Exercise inputs:

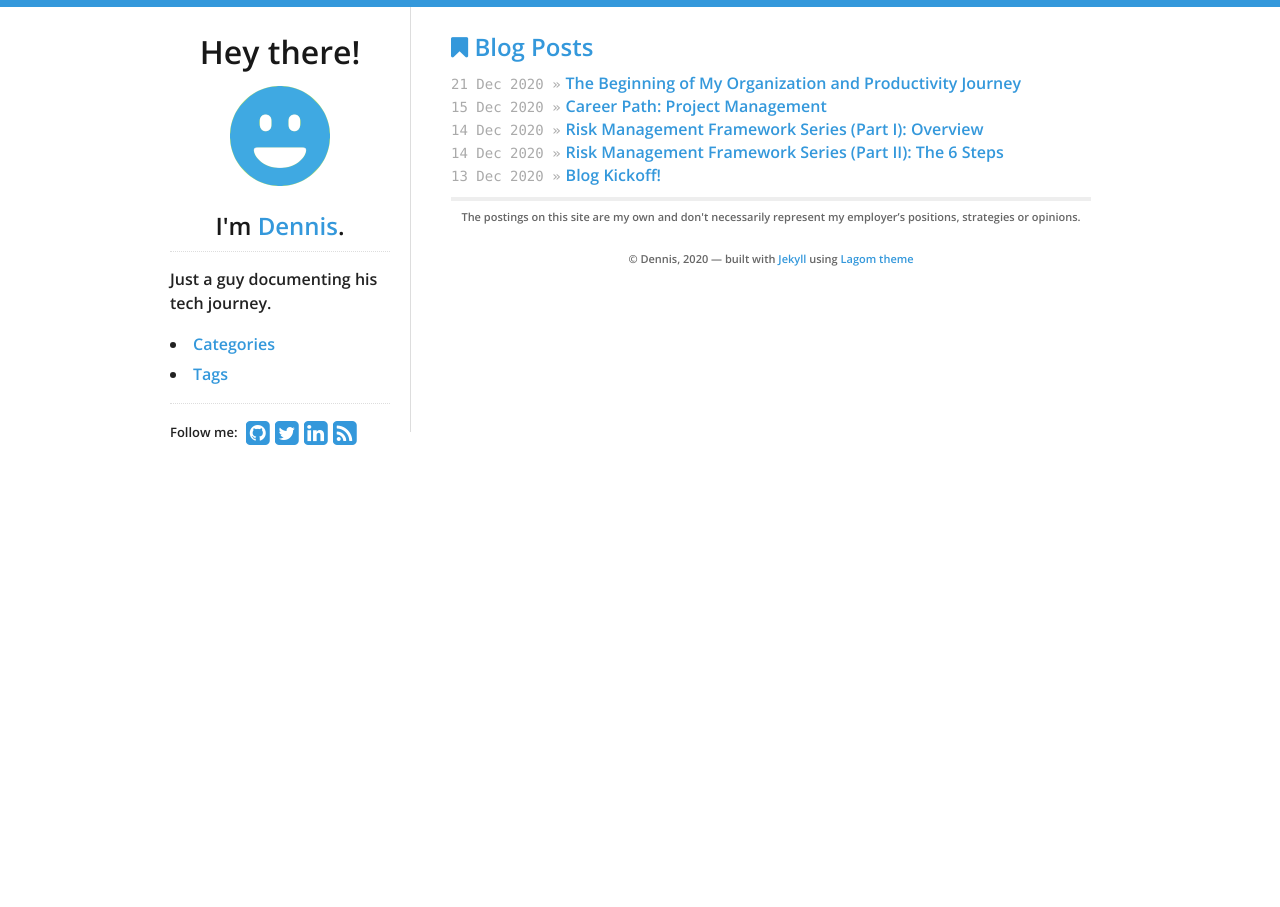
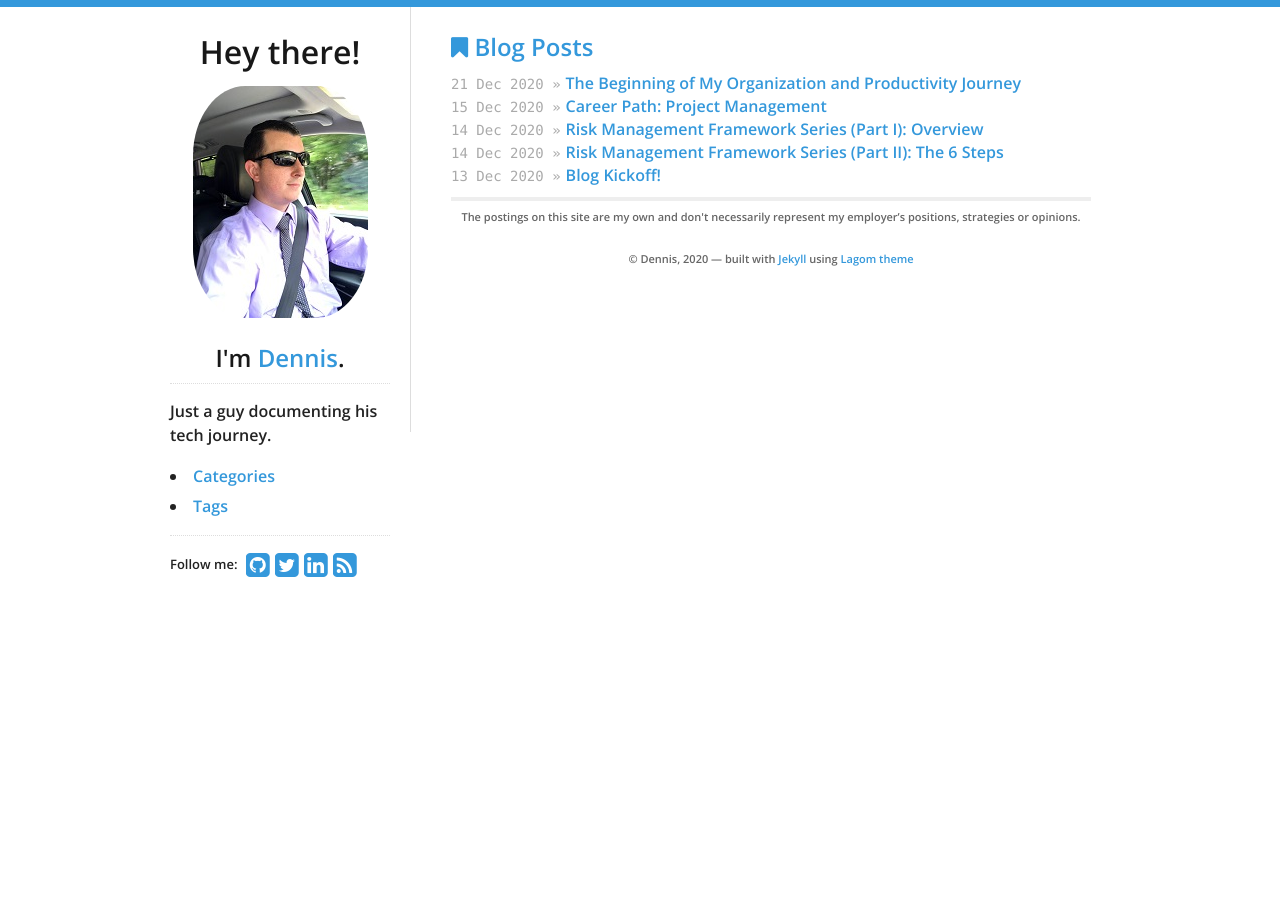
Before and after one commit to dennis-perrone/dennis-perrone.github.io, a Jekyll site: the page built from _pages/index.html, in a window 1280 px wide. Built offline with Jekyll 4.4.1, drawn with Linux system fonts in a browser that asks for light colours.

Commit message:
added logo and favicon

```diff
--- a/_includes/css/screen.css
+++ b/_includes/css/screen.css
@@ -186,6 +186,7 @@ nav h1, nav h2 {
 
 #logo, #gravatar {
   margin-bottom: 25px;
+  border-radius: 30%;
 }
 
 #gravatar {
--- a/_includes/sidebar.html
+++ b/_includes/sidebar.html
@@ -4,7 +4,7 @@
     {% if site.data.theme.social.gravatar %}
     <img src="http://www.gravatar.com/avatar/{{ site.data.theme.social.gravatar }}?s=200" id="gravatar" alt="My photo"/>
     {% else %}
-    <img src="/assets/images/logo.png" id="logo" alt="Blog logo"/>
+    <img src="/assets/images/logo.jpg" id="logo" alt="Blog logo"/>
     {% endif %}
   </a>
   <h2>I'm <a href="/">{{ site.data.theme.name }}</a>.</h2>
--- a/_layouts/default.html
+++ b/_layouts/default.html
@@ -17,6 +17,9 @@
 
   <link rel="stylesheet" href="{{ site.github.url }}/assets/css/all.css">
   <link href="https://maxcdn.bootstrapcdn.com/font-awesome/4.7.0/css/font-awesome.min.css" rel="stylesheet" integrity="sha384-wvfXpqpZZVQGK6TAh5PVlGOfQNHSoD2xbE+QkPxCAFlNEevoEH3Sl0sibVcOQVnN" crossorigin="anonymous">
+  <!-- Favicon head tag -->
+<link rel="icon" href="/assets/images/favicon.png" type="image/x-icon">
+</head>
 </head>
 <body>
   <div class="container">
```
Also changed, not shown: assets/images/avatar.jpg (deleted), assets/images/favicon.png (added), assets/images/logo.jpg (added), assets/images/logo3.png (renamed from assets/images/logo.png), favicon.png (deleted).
* * *
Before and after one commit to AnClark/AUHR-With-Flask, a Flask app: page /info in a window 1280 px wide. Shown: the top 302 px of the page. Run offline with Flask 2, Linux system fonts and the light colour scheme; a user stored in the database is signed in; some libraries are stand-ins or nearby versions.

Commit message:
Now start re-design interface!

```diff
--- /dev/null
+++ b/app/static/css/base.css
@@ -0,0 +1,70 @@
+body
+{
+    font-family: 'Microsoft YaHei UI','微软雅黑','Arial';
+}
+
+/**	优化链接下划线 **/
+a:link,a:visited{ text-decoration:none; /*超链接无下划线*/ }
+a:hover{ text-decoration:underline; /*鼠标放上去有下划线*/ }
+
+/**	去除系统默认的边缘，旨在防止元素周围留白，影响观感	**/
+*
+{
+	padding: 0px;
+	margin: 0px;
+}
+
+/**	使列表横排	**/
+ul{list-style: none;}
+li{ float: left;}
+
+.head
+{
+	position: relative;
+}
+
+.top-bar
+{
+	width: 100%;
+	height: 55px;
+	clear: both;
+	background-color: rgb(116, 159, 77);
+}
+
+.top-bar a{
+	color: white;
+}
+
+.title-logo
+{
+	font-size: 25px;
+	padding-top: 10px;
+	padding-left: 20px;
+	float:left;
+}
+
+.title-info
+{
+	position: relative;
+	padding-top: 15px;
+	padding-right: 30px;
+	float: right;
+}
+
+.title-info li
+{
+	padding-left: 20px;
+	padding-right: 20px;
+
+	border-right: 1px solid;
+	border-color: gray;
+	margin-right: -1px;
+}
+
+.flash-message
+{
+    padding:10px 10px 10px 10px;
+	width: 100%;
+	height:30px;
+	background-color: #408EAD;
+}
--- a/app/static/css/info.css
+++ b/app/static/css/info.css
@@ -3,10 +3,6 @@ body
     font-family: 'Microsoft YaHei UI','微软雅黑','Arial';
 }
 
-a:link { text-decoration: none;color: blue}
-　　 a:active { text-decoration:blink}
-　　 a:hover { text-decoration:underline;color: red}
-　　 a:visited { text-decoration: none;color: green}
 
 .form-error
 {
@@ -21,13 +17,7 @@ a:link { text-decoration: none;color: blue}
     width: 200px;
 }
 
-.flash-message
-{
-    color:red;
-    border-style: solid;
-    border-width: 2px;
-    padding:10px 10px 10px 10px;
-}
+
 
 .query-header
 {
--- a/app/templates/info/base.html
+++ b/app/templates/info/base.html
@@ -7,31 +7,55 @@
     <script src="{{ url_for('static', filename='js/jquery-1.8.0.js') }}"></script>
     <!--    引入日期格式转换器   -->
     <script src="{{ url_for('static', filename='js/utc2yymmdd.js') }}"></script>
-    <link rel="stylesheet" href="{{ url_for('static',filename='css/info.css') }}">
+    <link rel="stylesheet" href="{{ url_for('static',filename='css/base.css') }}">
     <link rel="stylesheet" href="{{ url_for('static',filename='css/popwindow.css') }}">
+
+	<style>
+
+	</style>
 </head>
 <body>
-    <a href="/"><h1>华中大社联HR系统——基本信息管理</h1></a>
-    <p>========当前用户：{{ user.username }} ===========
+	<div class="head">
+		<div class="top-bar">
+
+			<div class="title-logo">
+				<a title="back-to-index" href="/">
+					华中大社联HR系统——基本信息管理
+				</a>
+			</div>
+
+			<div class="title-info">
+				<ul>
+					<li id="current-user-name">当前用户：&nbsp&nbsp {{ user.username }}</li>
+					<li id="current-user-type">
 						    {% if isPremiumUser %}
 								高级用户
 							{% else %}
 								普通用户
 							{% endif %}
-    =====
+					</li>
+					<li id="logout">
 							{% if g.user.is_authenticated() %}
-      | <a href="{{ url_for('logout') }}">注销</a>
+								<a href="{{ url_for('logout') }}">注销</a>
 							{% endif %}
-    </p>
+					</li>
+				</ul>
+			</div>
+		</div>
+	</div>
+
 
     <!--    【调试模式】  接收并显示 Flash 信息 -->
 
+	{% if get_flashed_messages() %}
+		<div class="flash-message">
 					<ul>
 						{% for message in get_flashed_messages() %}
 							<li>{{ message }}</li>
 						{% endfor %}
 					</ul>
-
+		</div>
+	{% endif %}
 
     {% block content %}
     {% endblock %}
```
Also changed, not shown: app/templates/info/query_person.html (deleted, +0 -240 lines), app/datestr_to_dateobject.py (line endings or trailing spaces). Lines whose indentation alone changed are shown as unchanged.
==
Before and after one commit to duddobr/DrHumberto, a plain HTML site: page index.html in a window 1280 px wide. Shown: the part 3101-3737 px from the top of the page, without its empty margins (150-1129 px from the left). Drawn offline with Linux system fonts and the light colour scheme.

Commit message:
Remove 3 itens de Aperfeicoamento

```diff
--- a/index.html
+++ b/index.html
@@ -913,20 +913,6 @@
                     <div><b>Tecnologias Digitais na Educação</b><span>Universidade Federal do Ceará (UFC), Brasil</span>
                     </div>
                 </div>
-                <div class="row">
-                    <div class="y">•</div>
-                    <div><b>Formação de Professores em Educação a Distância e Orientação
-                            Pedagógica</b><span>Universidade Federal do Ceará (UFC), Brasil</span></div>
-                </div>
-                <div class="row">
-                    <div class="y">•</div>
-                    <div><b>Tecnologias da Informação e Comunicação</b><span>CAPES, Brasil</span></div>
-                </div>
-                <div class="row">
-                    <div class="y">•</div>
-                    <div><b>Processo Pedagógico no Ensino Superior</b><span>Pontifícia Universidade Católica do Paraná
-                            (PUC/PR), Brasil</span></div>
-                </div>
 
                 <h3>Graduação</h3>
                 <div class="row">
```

About this task: Note how many lines above hold "padding" and give that figure alone.

Solution: 9